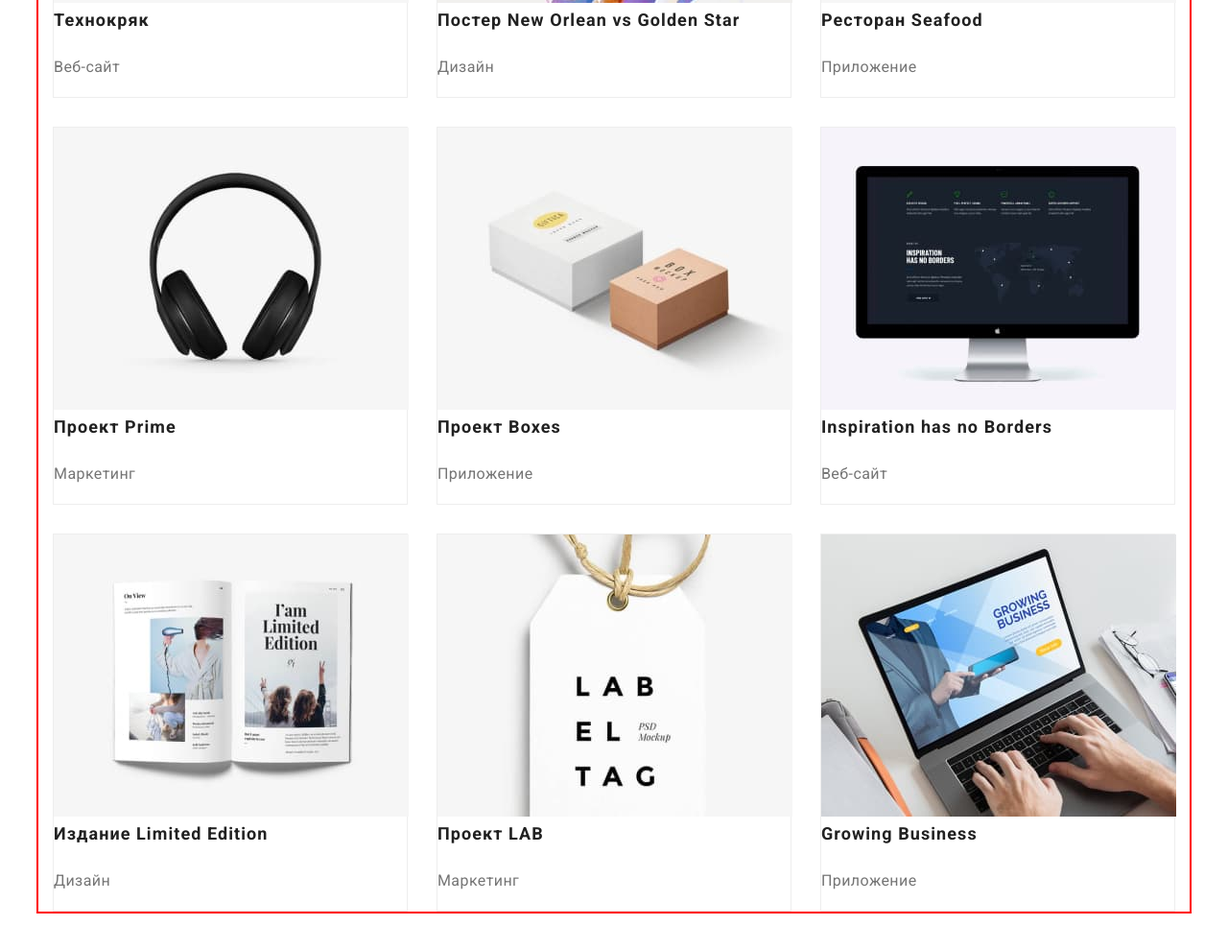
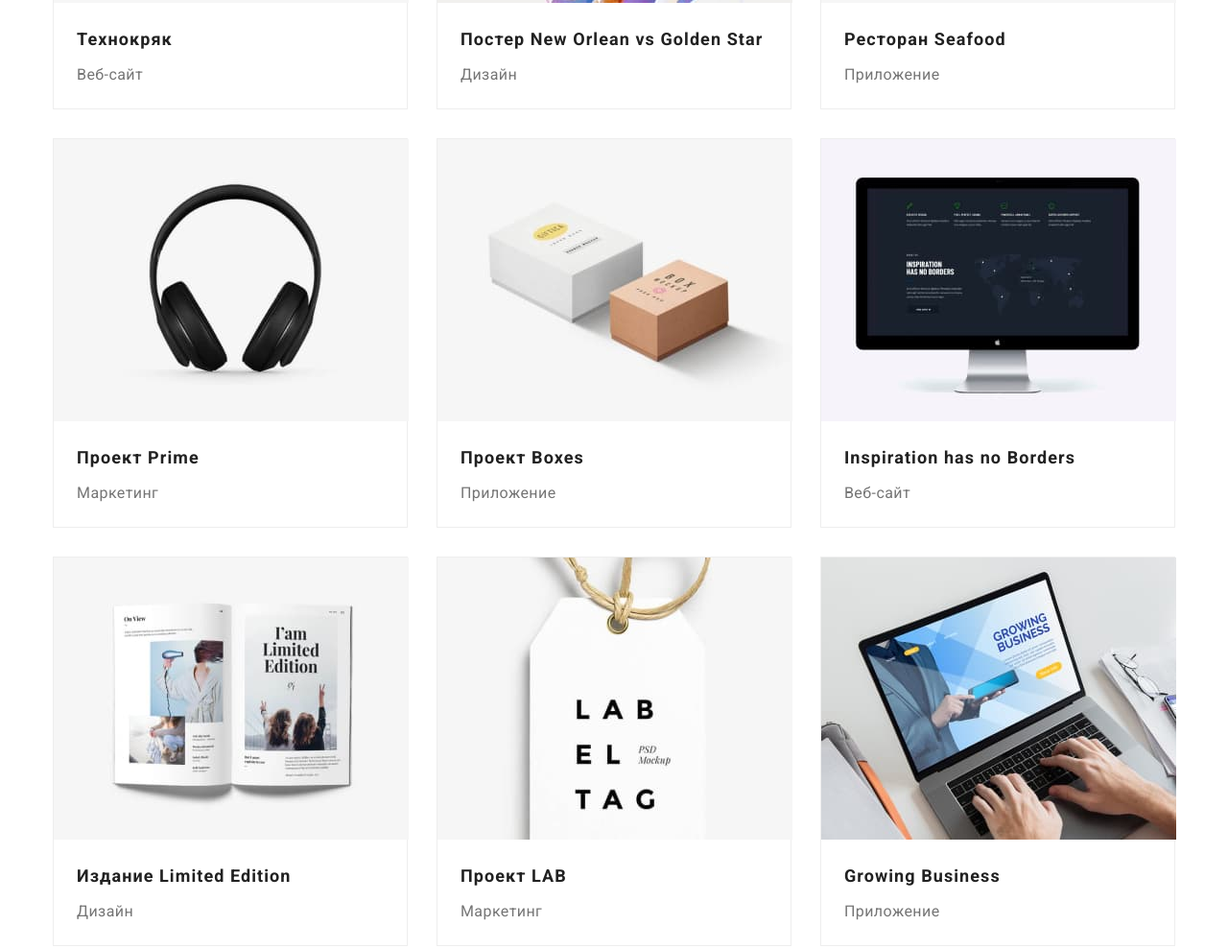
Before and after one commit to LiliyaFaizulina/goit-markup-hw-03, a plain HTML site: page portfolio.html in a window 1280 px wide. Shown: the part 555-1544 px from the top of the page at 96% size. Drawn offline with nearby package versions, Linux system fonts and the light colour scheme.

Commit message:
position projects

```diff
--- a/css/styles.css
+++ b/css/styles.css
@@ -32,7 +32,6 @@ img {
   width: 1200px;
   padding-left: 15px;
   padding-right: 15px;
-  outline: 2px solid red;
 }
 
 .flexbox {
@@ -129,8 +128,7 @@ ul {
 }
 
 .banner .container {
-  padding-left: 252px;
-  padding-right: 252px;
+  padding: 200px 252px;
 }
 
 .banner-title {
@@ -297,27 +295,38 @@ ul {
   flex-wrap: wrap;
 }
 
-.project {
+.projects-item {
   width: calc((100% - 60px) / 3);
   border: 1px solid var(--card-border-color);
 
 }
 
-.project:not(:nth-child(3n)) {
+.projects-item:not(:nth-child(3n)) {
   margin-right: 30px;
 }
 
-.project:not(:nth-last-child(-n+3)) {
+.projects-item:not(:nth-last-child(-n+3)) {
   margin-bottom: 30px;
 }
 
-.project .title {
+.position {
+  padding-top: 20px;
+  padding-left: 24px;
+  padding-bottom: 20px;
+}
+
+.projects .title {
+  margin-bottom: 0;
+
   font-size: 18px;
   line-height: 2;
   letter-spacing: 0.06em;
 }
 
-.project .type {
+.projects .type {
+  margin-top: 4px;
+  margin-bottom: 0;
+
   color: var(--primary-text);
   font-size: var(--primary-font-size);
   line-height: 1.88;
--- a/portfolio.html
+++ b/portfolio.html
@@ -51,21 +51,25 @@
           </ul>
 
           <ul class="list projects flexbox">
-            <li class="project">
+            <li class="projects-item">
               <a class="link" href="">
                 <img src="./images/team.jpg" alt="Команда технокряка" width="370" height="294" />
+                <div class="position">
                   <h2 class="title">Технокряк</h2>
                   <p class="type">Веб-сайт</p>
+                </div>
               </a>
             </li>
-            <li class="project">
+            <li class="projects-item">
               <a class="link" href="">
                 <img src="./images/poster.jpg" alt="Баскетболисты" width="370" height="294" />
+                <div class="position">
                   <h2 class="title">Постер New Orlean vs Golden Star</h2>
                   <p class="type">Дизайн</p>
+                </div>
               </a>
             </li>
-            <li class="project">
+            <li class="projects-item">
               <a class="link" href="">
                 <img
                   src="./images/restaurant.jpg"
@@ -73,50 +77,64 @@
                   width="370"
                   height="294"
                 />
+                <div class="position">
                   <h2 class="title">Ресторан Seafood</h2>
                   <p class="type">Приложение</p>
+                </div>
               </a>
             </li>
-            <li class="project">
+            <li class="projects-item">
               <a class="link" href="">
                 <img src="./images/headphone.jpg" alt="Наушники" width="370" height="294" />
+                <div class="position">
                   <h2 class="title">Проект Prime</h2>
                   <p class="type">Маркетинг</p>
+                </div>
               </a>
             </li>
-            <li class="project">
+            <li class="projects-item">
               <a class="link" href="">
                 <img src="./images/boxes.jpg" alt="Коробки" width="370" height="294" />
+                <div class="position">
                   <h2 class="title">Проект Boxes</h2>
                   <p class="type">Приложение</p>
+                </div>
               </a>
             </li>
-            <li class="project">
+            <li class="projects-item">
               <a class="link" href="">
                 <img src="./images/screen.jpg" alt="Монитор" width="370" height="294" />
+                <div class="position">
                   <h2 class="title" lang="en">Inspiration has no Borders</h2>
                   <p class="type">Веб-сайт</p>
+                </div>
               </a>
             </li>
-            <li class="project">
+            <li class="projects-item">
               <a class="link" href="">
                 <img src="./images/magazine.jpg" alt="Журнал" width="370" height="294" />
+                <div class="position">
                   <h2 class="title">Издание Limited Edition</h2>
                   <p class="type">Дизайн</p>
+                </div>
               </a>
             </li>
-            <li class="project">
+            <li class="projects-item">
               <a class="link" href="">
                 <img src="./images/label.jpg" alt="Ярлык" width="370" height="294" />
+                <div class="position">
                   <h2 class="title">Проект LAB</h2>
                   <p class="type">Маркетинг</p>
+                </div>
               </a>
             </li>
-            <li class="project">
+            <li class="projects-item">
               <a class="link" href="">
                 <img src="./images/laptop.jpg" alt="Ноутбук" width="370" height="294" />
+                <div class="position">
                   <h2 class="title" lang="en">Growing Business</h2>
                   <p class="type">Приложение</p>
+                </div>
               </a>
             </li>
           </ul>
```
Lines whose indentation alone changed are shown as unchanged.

...

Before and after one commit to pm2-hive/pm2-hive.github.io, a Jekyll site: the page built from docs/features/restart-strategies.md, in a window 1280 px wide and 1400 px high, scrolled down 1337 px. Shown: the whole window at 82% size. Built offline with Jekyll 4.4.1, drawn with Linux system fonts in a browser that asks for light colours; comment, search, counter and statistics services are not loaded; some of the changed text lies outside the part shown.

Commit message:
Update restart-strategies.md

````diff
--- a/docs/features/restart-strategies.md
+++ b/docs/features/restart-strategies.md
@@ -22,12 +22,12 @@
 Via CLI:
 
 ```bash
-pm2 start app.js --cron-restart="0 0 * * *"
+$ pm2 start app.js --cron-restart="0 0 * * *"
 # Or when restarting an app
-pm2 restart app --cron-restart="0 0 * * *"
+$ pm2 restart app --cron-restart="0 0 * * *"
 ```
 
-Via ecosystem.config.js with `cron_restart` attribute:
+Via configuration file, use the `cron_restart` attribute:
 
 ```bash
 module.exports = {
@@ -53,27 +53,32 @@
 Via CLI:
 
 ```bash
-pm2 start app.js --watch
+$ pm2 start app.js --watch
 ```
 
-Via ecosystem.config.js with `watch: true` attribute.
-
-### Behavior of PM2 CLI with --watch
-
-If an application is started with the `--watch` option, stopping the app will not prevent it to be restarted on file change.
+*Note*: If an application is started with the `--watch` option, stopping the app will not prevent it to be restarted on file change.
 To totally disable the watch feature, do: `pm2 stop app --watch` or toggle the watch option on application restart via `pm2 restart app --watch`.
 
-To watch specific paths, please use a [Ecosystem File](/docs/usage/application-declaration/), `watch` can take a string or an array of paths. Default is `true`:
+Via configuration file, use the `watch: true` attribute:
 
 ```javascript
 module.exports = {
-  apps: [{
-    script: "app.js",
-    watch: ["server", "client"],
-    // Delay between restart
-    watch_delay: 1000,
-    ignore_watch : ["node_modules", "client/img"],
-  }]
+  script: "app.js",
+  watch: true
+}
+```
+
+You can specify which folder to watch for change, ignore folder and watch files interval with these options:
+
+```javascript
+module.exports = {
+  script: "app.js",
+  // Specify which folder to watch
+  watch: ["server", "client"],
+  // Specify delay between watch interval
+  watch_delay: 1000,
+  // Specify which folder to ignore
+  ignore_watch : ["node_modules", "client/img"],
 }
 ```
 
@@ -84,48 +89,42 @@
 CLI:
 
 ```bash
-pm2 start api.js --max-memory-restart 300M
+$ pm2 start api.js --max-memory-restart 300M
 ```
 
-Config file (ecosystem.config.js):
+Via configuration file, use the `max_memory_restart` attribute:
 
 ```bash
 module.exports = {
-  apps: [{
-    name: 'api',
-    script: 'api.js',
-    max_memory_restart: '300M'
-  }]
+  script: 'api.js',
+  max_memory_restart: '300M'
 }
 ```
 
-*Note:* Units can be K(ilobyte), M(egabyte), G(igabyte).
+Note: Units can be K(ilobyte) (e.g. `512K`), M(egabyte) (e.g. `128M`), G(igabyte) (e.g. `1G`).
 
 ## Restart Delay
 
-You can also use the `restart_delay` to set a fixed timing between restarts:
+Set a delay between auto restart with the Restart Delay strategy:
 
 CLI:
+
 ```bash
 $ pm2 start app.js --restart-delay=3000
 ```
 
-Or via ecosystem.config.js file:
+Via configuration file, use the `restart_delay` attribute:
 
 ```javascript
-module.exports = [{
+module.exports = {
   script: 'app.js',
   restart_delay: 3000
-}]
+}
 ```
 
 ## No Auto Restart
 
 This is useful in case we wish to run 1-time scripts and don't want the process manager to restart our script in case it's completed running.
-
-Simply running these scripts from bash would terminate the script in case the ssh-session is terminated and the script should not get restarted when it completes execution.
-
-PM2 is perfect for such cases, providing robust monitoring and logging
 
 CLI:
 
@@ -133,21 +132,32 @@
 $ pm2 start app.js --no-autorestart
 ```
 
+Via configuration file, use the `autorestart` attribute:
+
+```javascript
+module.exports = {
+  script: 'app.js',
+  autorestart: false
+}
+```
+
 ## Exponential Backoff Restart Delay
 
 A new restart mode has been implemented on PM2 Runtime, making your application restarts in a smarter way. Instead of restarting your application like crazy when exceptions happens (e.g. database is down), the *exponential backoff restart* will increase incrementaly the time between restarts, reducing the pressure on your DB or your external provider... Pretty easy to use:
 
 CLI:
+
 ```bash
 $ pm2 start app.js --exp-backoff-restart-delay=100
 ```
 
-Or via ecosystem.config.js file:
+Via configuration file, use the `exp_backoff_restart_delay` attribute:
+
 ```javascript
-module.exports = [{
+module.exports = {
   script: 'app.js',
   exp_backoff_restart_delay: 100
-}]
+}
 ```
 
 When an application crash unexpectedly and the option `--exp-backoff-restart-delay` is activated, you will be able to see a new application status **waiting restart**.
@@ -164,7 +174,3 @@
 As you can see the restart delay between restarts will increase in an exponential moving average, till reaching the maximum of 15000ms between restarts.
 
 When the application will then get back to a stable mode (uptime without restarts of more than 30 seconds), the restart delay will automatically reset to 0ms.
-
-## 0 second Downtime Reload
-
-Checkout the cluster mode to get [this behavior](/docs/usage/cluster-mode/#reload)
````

--

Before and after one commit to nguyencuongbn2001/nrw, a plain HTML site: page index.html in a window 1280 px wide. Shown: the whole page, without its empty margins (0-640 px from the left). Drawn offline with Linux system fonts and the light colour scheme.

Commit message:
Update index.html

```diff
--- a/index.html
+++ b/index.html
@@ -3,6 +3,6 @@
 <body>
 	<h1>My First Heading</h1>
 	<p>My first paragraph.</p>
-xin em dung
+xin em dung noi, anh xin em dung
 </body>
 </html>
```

Task item:
Go through the listing and copy each line that includes the string "restarting".

Completed exercise:
 # Or when restarting an app
 A new restart mode has been implemented on PM2 Runtime, making your application restarts in a smarter way. Instead of restarting your application like crazy when exceptions happens (e.g. database is down), the *exponential backoff restart* will increase incrementaly the time between restarts, reducing the pressure on your DB or your external provider... Pretty easy to use:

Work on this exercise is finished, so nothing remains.